- **ASSIGNED TASK**
State how many lines in these records contain the word "κάθετες", and nothing else.

(Detected change data)
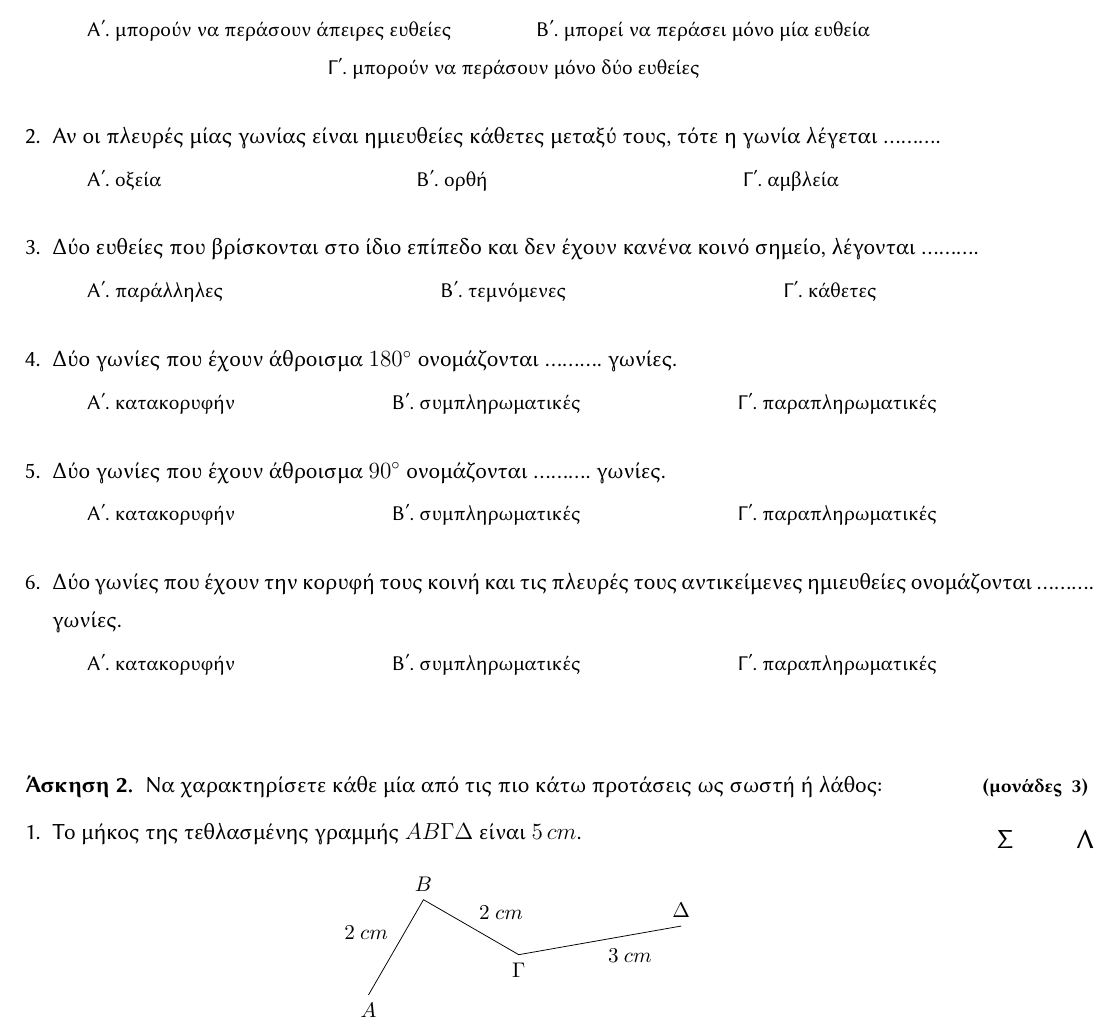
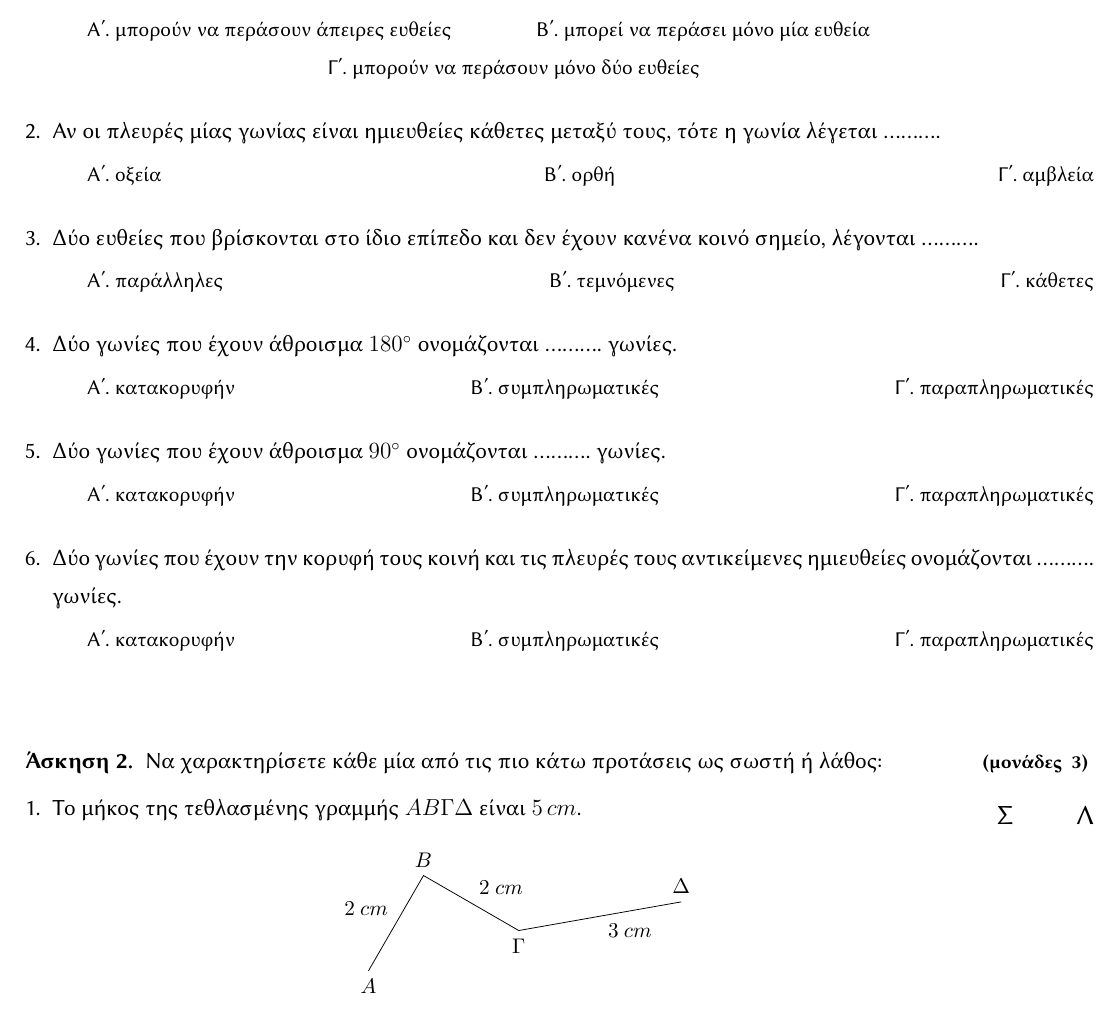
Before and after one commit to tsmtzs/schl, a LaTeX problem sheet (examples/test.tex): part of page 1 of 2, cut so that both start at the same text. Compiled offline with XeLaTeX; a LaTeX package or settings file that is missing is left out.

Commit message:
examples/test.tex: Length \multichoiceskip deleted
The 'itemsep' parameter of the 'enumerate' list environment is used. It is preffered from \multichoiceskip.
The later macro is deleted.

```diff
--- a/examples/test.tex
+++ b/examples/test.tex
@@ -33,8 +33,6 @@
 \def\dotDeviation{-0.5ex}
 % \lowerdots: Number of dots for filling in a word
 \def\dotNoForWord{35}
-% A macro that adds vertical space between adjucent multiple choice questions.
-\def\multichoiceskip{\vspace{2ex}}
 
 % Set \school.
 \school{Γυμνάσιο Ξάνθης}
@@ -105,8 +103,6 @@
       % This space is determined with trial and error. Any other idea?
     \item μπορούν να περάσουν μόνο δύο ευθείες
     \end{multichoice}
-
-    \multichoiceskip
   \item Αν οι πλευρές μίας γωνίας είναι ημιευθείες κάθετες μεταξύ τους, τότε η γωνία λέγεται \blank
 
     \begin{multichoice}
@@ -123,8 +117,6 @@
     \item τεμνόμενες
     \item κάθετες
     \end{multichoice}
-
-    \multichoiceskip
   \item Δύο γωνίες που έχουν άθροισμα $180^\circ$ ονομάζονται \blank\ γωνίες.
 
     \begin{multichoice}
@@ -141,8 +131,6 @@
     \item συμπληρωματικές
     \item παραπληρωματικές
     \end{multichoice}
-
-    \multichoiceskip
   \item Δύο γωνίες που έχουν την κορυφή τους κοινή και τις πλευρές τους αντικείμενες ημιευθείες ονομάζονται \blank\ γωνίες.
 
     \begin{multichoice}
```
Also changed, not shown: README.md, examples/test.tex (11 more changed lines).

- **FINAL ANSWER**
2